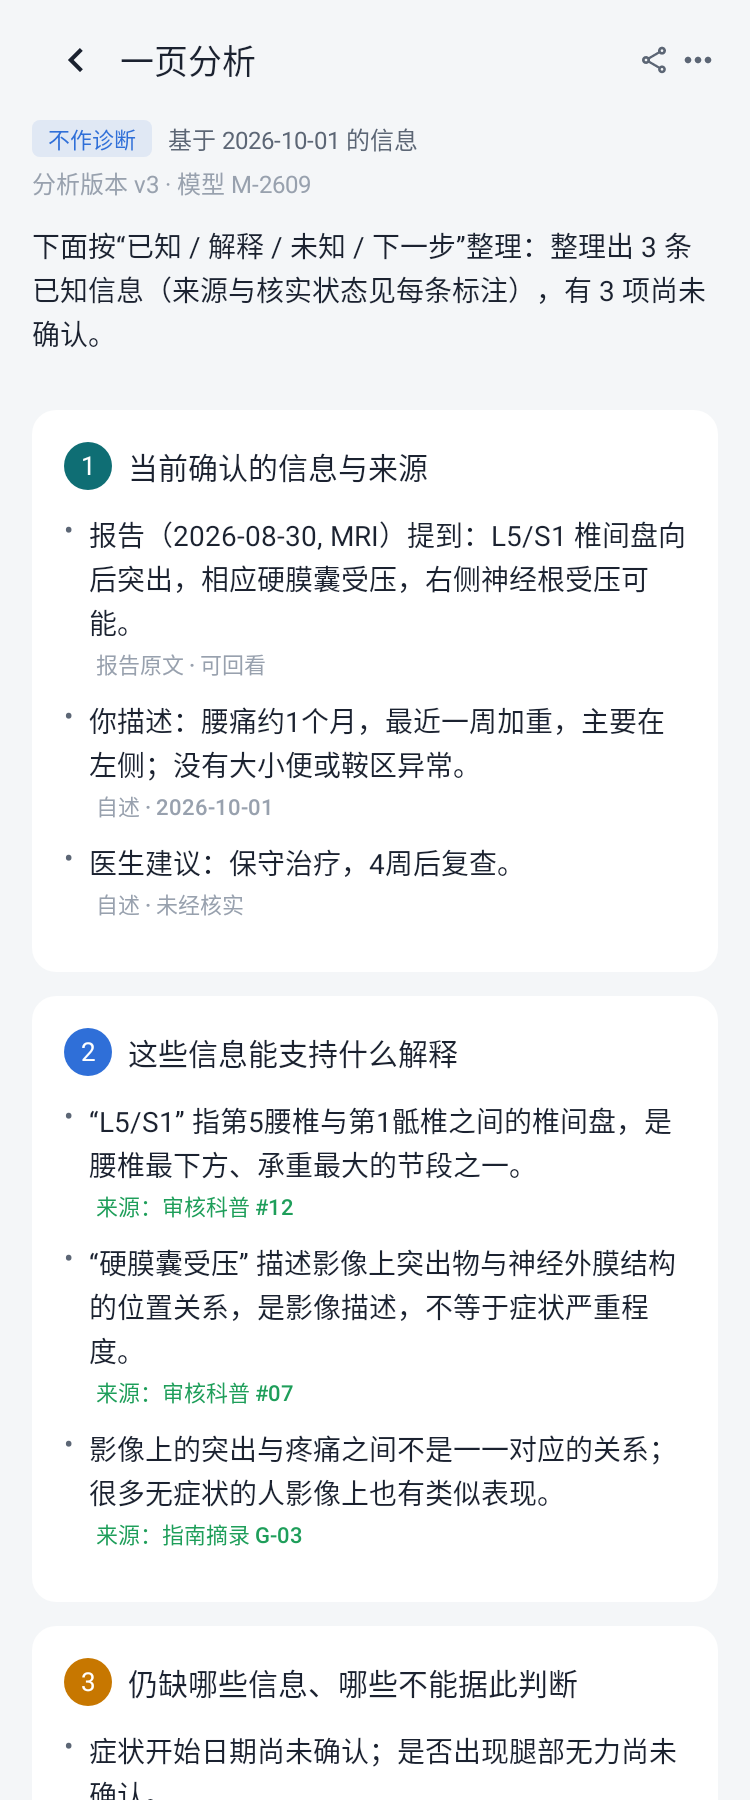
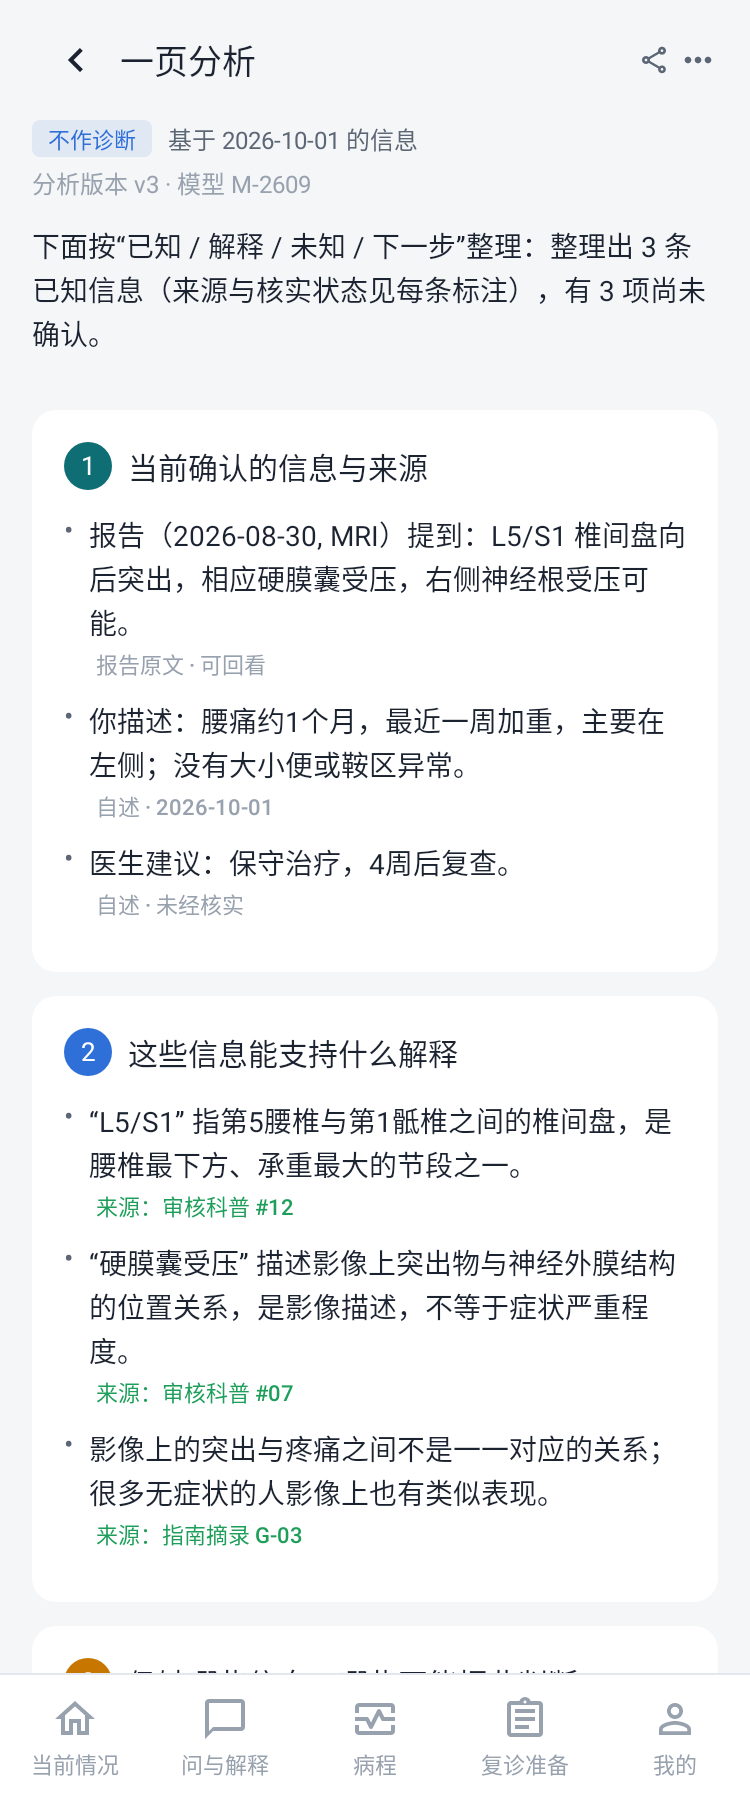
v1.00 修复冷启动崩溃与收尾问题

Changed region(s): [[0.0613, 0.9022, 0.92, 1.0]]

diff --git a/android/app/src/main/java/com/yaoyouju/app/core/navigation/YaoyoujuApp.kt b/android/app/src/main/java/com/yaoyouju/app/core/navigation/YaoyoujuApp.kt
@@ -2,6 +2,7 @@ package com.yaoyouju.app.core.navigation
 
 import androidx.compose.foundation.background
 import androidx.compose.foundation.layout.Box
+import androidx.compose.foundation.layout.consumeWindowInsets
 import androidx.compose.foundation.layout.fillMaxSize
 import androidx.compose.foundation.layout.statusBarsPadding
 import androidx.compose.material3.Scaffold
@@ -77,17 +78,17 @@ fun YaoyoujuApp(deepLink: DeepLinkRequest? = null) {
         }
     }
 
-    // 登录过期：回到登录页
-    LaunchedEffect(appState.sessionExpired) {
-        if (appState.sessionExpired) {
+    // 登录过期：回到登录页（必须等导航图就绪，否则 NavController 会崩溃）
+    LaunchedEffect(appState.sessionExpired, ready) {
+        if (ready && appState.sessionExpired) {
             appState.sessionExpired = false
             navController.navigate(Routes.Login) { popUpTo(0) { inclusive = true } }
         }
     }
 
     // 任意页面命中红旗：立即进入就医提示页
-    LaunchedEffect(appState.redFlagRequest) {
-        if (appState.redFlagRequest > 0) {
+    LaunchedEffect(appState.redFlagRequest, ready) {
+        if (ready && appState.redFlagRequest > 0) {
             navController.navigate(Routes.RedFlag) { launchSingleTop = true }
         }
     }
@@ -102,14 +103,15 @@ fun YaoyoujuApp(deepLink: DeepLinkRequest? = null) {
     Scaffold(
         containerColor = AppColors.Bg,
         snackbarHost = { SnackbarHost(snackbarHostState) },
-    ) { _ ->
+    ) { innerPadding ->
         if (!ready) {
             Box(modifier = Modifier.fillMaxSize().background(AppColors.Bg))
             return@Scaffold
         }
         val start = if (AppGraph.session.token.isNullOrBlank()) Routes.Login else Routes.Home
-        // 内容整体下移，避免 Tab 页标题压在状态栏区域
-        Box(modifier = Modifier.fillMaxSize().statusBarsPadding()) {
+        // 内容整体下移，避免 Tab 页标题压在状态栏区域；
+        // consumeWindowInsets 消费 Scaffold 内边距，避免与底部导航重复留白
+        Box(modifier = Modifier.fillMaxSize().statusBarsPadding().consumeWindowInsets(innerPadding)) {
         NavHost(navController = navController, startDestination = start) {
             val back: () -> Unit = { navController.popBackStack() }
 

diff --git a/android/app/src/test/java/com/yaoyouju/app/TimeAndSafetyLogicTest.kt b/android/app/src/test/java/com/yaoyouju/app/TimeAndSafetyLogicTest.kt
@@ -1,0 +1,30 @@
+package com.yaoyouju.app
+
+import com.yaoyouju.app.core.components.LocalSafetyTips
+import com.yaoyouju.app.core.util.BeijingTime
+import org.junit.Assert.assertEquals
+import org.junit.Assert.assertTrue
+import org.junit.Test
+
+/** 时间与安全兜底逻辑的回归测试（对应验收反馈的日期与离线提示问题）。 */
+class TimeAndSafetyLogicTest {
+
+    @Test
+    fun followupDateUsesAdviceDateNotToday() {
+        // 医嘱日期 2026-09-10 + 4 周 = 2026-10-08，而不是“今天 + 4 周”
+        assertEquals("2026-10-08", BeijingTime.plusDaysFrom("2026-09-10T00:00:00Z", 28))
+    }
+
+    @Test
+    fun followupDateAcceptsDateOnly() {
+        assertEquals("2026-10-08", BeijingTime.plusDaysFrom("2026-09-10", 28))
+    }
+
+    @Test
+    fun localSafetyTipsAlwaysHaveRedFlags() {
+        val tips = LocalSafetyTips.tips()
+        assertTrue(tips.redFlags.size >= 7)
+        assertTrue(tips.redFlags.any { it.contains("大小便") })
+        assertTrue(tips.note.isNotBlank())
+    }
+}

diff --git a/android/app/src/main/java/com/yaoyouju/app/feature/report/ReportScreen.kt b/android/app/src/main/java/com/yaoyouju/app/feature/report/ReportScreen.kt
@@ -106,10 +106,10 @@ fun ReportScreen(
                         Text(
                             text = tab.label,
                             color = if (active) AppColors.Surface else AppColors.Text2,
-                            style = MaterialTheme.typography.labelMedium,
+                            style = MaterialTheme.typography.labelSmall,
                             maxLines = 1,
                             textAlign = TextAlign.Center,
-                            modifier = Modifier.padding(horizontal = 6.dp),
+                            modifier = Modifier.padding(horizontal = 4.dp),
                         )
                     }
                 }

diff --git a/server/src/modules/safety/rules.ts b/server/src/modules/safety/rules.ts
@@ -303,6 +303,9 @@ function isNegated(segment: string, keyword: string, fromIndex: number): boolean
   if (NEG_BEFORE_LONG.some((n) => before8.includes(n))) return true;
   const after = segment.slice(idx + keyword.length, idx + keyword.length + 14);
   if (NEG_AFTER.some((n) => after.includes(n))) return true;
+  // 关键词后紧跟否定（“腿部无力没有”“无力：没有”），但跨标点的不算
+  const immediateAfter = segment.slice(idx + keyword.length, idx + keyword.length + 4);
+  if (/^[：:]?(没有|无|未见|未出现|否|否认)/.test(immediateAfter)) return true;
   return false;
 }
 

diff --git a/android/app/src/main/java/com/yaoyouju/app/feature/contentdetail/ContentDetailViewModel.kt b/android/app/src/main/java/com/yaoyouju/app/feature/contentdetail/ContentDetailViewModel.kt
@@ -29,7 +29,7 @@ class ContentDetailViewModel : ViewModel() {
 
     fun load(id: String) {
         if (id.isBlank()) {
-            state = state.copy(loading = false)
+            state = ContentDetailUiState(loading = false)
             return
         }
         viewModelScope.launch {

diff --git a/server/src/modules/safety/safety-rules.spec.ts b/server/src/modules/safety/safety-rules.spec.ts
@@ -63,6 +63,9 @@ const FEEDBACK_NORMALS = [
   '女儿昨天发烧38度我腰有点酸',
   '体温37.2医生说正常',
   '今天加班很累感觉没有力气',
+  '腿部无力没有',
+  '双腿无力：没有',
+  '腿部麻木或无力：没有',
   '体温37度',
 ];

* * * * * * *

◆ **PROBLEM DESCRIPTION**
Print the complete listing exactly, apart from any pictures.

◆ **ANSWER SECTION**
v1.00 修复冷启动崩溃与收尾问题

Changed region(s): [[0.0613, 0.9022, 0.92, 1.0]]

diff --git a/android/app/src/main/java/com/yaoyouju/app/core/navigation/YaoyoujuApp.kt b/android/app/src/main/java/com/yaoyouju/app/core/navigation/YaoyoujuApp.kt
@@ -2,6 +2,7 @@ package com.yaoyouju.app.core.navigation
 
 import androidx.compose.foundation.background
 import androidx.compose.foundation.layout.Box
+import androidx.compose.foundation.layout.consumeWindowInsets
 import androidx.compose.foundation.layout.fillMaxSize
 import androidx.compose.foundation.layout.statusBarsPadding
 import androidx.compose.material3.Scaffold
@@ -77,17 +78,17 @@ fun YaoyoujuApp(deepLink: DeepLinkRequest? = null) {
         }
     }
 
-    // 登录过期：回到登录页
-    LaunchedEffect(appState.sessionExpired) {
-        if (appState.sessionExpired) {
+    // 登录过期：回到登录页（必须等导航图就绪，否则 NavController 会崩溃）
+    LaunchedEffect(appState.sessionExpired, ready) {
+        if (ready && appState.sessionExpired) {
             appState.sessionExpired = false
             navController.navigate(Routes.Login) { popUpTo(0) { inclusive = true } }
         }
     }
 
     // 任意页面命中红旗：立即进入就医提示页
-    LaunchedEffect(appState.redFlagRequest) {
-        if (appState.redFlagRequest > 0) {
+    LaunchedEffect(appState.redFlagRequest, ready) {
+        if (ready && appState.redFlagRequest > 0) {
             navController.navigate(Routes.RedFlag) { launchSingleTop = true }
         }
     }
@@ -102,14 +103,15 @@ fun YaoyoujuApp(deepLink: DeepLinkRequest? = null) {
     Scaffold(
         containerColor = AppColors.Bg,
         snackbarHost = { SnackbarHost(snackbarHostState) },
-    ) { _ ->
+    ) { innerPadding ->
         if (!ready) {
             Box(modifier = Modifier.fillMaxSize().background(AppColors.Bg))
             return@Scaffold
         }
         val start = if (AppGraph.session.token.isNullOrBlank()) Routes.Login else Routes.Home
-        // 内容整体下移，避免 Tab 页标题压在状态栏区域
-        Box(modifier = Modifier.fillMaxSize().statusBarsPadding()) {
+        // 内容整体下移，避免 Tab 页标题压在状态栏区域；
+        // consumeWindowInsets 消费 Scaffold 内边距，避免与底部导航重复留白
+        Box(modifier = Modifier.fillMaxSize().statusBarsPadding().consumeWindowInsets(innerPadding)) {
         NavHost(navController = navController, startDestination = start) {
             val back: () -> Unit = { navController.popBackStack() }
 

diff --git a/android/app/src/test/java/com/yaoyouju/app/TimeAndSafetyLogicTest.kt b/android/app/src/test/java/com/yaoyouju/app/TimeAndSafetyLogicTest.kt
@@ -1,0 +1,30 @@
+package com.yaoyouju.app
+
+import com.yaoyouju.app.core.components.LocalSafetyTips
+import com.yaoyouju.app.core.util.BeijingTime
+import org.junit.Assert.assertEquals
+import org.junit.Assert.assertTrue
+import org.junit.Test
+
+/** 时间与安全兜底逻辑的回归测试（对应验收反馈的日期与离线提示问题）。 */
+class TimeAndSafetyLogicTest {
+
+    @Test
+    fun followupDateUsesAdviceDateNotToday() {
+        // 医嘱日期 2026-09-10 + 4 周 = 2026-10-08，而不是“今天 + 4 周”
+        assertEquals("2026-10-08", BeijingTime.plusDaysFrom("2026-09-10T00:00:00Z", 28))
+    }
+
+    @Test
+    fun followupDateAcceptsDateOnly() {
+        assertEquals("2026-10-08", BeijingTime.plusDaysFrom("2026-09-10", 28))
+    }
+
+    @Test
+    fun localSafetyTipsAlwaysHaveRedFlags() {
+        val tips = LocalSafetyTips.tips()
+        assertTrue(tips.redFlags.size >= 7)
+        assertTrue(tips.redFlags.any { it.contains("大小便") })
+        assertTrue(tips.note.isNotBlank())
+    }
+}

diff --git a/android/app/src/main/java/com/yaoyouju/app/feature/report/ReportScreen.kt b/android/app/src/main/java/com/yaoyouju/app/feature/report/ReportScreen.kt
@@ -106,10 +106,10 @@ fun ReportScreen(
                         Text(
                             text = tab.label,
                             color = if (active) AppColors.Surface else AppColors.Text2,
-                            style = MaterialTheme.typography.labelMedium,
+                            style = MaterialTheme.typography.labelSmall,
                             maxLines = 1,
                             textAlign = TextAlign.Center,
-                            modifier = Modifier.padding(horizontal = 6.dp),
+                            modifier = Modifier.padding(horizontal = 4.dp),
                         )
                     }
                 }

diff --git a/server/src/modules/safety/rules.ts b/server/src/modules/safety/rules.ts
@@ -303,6 +303,9 @@ function isNegated(segment: string, keyword: string, fromIndex: number): boolean
   if (NEG_BEFORE_LONG.some((n) => before8.includes(n))) return true;
   const after = segment.slice(idx + keyword.length, idx + keyword.length + 14);
   if (NEG_AFTER.some((n) => after.includes(n))) return true;
+  // 关键词后紧跟否定（“腿部无力没有”“无力：没有”），但跨标点的不算
+  const immediateAfter = segment.slice(idx + keyword.length, idx + keyword.length + 4);
+  if (/^[：:]?(没有|无|未见|未出现|否|否认)/.test(immediateAfter)) return true;
   return false;
 }
 

diff --git a/android/app/src/main/java/com/yaoyouju/app/feature/contentdetail/ContentDetailViewModel.kt b/android/app/src/main/java/com/yaoyouju/app/feature/contentdetail/ContentDetailViewModel.kt
@@ -29,7 +29,7 @@ class ContentDetailViewModel : ViewModel() {
 
     fun load(id: String) {
         if (id.isBlank()) {
-            state = state.copy(loading = false)
+            state = ContentDetailUiState(loading = false)
             return
         }
         viewModelScope.launch {

diff --git a/server/src/modules/safety/safety-rules.spec.ts b/server/src/modules/safety/safety-rules.spec.ts
@@ -63,6 +63,9 @@ const FEEDBACK_NORMALS = [
   '女儿昨天发烧38度我腰有点酸',
   '体温37.2医生说正常',
   '今天加班很累感觉没有力气',
+  '腿部无力没有',
+  '双腿无力：没有',
+  '腿部麻木或无力：没有',
   '体温37度',
 ];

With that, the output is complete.